by Margie Sugarman
Margie Sugarman is a leading board-certified psychotherapist and sports consultant based in New York. Margie’s desire is to enhance performance through the connection between the mind and body, and her current client list includes Olympic, professional and amateur athletes across the country. Her experience employing various therapeutic modalities has helped equestrians win classics, junior medals and grand prix. Do you have a question you want Margie to answer? Send questions to email@example.com.
My trainer just moved me up a level, and while it’s always been a dream, I don’t feel like I’m ready. How can I get over my apprehension and anxiety?
First and foremost, you must have faith in your trainer and know they would never put you in a compromising position, asking you to do something you’re not capable of.
However, it’s important to understand that growth and anxiety often walk hand in hand. At the center of change is the unknown. We fear the unknown because we don’t know what’s going to be presented, what will happen and how we’ll deal with it. Consequently, the best way to prepare for this growth is to address all of the possibilities that could present themselves in facing the move up to the next level.
Equestrian coach, author and sports psychologist Daniel Stewart uses GPS as the athletic acronym for Goal, Problem and Solution. It’s an approach that utilizes and combines two important sport psychology techniques: goal setting and problem solving. Just as the GPS in your car gets you to where you physically want to go, the GPS in your head guides you to where you want to go mentally with your riding.
Goal: The first piece of the equation is the mental goal you want to attain: in this case, moving to the next level.
Problem: The second component of the equation is the possible problem that might stand in the way of achieving your goal. We have to remember that goal attainment is not always a smooth process. We often have to address some bumps in the road in order to progress along the road and meet the goal — so much is learned through our mistakes.
Solution: The final piece of the equation is addressing the solution to the problem. It’s this final piece that serves as the driving force behind your growth. Moreover, it’s the piece that reinforces one’s confidence and determination, because you have the solution to the problems that were previously immobilizing you.
Let’s explore the issue of moving up and the fear you’ve brought to this situation.
You’ve ridden the higher fence heights at home in your lessons and have done quite well — which is the basis for your trainer wanting you to move you up a level. However, deep down, your mental stumbling block (problem) is the fear of making a mistake in front of other people at this level.

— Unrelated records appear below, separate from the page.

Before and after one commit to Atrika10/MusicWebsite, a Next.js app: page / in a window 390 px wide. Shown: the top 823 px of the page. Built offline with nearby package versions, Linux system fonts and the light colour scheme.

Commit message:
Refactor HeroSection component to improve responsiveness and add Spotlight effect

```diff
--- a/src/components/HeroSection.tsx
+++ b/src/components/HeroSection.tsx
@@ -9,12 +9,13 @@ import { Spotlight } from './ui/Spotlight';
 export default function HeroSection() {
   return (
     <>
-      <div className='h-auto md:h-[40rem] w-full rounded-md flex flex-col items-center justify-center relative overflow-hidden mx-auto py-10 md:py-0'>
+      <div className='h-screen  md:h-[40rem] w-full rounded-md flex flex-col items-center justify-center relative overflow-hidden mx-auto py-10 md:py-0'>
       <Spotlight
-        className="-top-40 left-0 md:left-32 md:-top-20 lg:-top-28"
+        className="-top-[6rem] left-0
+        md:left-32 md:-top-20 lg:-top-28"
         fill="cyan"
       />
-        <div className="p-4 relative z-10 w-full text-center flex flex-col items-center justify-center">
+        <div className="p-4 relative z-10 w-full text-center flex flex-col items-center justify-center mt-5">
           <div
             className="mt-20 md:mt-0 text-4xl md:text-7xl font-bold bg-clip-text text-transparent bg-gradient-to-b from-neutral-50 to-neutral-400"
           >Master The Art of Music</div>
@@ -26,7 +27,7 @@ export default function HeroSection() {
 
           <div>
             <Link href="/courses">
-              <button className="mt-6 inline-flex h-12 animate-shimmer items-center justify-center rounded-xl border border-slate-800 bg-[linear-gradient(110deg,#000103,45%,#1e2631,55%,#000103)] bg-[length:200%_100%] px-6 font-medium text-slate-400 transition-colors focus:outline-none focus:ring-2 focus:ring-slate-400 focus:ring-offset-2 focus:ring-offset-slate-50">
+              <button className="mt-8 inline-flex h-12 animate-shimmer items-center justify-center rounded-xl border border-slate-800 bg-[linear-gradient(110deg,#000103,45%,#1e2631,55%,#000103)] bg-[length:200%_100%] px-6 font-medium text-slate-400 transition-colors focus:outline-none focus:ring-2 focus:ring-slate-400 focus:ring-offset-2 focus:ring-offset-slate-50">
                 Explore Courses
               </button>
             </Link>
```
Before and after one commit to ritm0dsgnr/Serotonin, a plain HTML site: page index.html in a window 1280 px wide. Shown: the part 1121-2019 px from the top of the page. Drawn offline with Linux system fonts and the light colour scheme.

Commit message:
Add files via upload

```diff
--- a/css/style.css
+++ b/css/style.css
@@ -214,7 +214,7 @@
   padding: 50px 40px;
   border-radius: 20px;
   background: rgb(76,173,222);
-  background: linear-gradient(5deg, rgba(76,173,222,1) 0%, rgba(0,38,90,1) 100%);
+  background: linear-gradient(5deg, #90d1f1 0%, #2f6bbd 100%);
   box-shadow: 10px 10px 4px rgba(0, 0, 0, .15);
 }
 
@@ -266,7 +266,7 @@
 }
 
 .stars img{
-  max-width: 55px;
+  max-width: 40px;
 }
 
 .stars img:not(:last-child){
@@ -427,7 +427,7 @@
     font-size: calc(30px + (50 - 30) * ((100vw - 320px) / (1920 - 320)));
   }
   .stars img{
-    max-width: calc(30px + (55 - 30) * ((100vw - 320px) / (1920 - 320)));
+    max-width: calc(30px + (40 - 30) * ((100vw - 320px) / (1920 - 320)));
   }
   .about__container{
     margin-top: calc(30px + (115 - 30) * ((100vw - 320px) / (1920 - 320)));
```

How can you address the solution without going to a show and actually riding in front of others?
Arrange for a group lesson with others who ride at the level you are moving up to. After doing some schooling fences, like at a horse show, run the lesson as a class at a show. This will allow you to ride in front of others at this height, make learning errors, develop more confidence in yourself and see that others also make mistakes — and learn from them — while being supportive of one another.
“A dream written down with a date becomes a goal,
a goal broken down into steps becomes a plan,
a plan backed by action becomes reality.”— Greg Reid
Live your dream.